Erwin Schrödinger expressed the unease we might feel about apparently “making” reality when he mused about a cat inside a box that might or might not have been killed by a random quantum process inside it. Before you look, he asked, is the cat dead and alive at the same time?
The orthodox take on quantum theory, known as the Copenhagen interpretation, says yes: the maths adds up, so just shut up and calculate. “From a practical point of view, it works perfectly,” says Angelo Bassi, a theoretical physicist at the University of Trieste in Italy. “But from a fundamental point of view, why should the wave function collapse?”

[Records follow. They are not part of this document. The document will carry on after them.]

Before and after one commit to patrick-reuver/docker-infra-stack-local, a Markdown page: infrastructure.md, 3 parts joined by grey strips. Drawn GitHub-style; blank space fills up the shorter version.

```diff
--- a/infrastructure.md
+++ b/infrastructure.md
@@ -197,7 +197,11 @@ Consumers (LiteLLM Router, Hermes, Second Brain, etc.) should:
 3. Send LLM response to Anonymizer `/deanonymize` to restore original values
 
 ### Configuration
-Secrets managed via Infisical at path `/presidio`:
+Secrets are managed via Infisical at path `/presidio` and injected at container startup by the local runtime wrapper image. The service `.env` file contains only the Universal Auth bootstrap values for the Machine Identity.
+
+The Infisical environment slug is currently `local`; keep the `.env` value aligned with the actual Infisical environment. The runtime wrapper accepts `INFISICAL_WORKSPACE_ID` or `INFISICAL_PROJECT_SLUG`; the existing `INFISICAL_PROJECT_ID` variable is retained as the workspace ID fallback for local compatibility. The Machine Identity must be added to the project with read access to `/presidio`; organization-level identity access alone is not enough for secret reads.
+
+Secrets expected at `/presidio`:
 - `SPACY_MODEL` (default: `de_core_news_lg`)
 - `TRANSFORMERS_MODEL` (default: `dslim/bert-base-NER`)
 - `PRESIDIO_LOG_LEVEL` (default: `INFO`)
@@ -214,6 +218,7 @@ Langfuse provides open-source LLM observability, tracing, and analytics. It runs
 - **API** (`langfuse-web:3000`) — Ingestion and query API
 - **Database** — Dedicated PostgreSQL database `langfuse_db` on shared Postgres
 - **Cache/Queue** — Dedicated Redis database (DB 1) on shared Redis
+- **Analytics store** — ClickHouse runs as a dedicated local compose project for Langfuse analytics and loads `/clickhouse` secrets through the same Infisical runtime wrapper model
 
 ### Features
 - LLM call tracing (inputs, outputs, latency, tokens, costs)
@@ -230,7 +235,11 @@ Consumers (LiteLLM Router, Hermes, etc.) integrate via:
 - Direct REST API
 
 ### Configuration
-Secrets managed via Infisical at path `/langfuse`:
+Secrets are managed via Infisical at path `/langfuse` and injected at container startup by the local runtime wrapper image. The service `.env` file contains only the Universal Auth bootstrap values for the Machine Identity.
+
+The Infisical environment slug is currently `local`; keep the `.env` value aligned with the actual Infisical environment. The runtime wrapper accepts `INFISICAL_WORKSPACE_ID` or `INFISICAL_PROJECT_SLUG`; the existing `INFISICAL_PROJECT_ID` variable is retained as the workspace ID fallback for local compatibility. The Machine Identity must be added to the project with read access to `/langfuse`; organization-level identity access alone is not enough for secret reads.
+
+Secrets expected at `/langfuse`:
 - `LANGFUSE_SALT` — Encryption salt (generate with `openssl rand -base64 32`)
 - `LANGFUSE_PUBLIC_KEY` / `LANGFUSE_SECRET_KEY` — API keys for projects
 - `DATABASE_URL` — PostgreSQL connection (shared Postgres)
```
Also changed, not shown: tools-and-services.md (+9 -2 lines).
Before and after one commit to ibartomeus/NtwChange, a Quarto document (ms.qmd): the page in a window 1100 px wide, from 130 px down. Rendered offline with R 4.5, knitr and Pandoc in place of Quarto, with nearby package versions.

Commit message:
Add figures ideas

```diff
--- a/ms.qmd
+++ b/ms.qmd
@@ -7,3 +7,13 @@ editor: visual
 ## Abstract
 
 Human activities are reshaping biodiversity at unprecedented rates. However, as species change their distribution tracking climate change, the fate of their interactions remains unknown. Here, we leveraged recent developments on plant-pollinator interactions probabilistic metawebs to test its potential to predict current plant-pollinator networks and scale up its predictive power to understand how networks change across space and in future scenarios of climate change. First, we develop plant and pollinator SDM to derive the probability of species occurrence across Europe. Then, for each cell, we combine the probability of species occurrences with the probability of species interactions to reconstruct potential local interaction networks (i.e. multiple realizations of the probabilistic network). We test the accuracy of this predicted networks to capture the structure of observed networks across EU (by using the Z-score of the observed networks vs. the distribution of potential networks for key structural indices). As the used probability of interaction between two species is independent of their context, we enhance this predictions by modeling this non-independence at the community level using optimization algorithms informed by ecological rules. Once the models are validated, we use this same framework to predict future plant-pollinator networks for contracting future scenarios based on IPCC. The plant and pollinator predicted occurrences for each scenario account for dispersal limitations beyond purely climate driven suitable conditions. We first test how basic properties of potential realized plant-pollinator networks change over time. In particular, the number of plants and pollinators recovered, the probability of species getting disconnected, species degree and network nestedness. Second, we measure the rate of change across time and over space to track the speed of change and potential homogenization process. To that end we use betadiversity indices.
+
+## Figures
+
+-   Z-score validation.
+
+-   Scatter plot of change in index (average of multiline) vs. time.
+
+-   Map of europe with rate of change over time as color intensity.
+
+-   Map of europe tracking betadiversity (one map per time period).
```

Some physicists argue that it all makes complete sense if you think of the wave function as a way to predict what might happen. It changes with time, just like a weather forecast. “The universe is not made of wave functions, just as it is not made of weather forecasts,” says Christopher Fuchs at the University of Massachusetts, a leading advocate for an interpretation of quantum theory known as quantum Bayesianism, or QBism.
For QBists like Fuchs, quantum theory is a tool for us to better navigate the world, not a description of the world as it exists independent of our presence. So of course the wave function collapses – and how could it be anything other than us doing the collapsing?
Or you can go to the opposite extreme and say that the wave function doesn’t collapse at all. In the many worlds interpretation, every possible outcome of a measurement encoded in the wave function happens in different universes. No one collapses anything at the point of measurement – the world just splits, carrying us with it into one particular branch.
If you prefer an answer that gives us a hope of understanding physical reality, and doesn’t invoke a multiverse that we can never hope to observe, there is yet another option: that wave functions collapse spontaneously, without the influence of observers. This “objective collapse” was first proposed in the 1970s, but has enjoyed a revival in recent years largely because it promises to submit to empirical testing. “The other interpretations simply aim at reinterpreting the wave function,” says Bassi, who is a proponent.
In this picture, the chances of an atom’s wave function collapsing on its own is so small that you might have to wait billions of years to see it. Group enough of them together, however, and it rises dramatically. The cumulative effect would be a kind of faint background “noise” of collapsing wave functions that a sensitive enough detector might pick up.
“Testing the large-scale limit of quantum mechanics”, or TEQ, is a project that aims to do just that, and perhaps write the observer out of quantum theory for good. Designed specifically to look for collapse noise, the project involves levitating a bead of glass a few nanometres wide using electric fields, watching its motion closely. The latest version was delayed, but Hendrik Ulbricht at the University of Southampton, UK, who is leading the experiment, expects results within a year. “We are all very excited,” he says.
Looking for noise isn’t something physicists typically do. “Usually, we suppress the noise as much as possible, because the physics is in the signal,” says Ulbricht. But there is an interesting precedent. When astronomers Robert Wilson and Arno Penzias first detected an all-pervasive background radio signal in 1964, they thought it might be coming from New York City, from other galaxies or even from nearby pigeons. Finally, they realised they had discovered the cosmic microwave background, relic radiation left over from the big bang. “There could be a similar story with these collapse models,” says Ulbricht.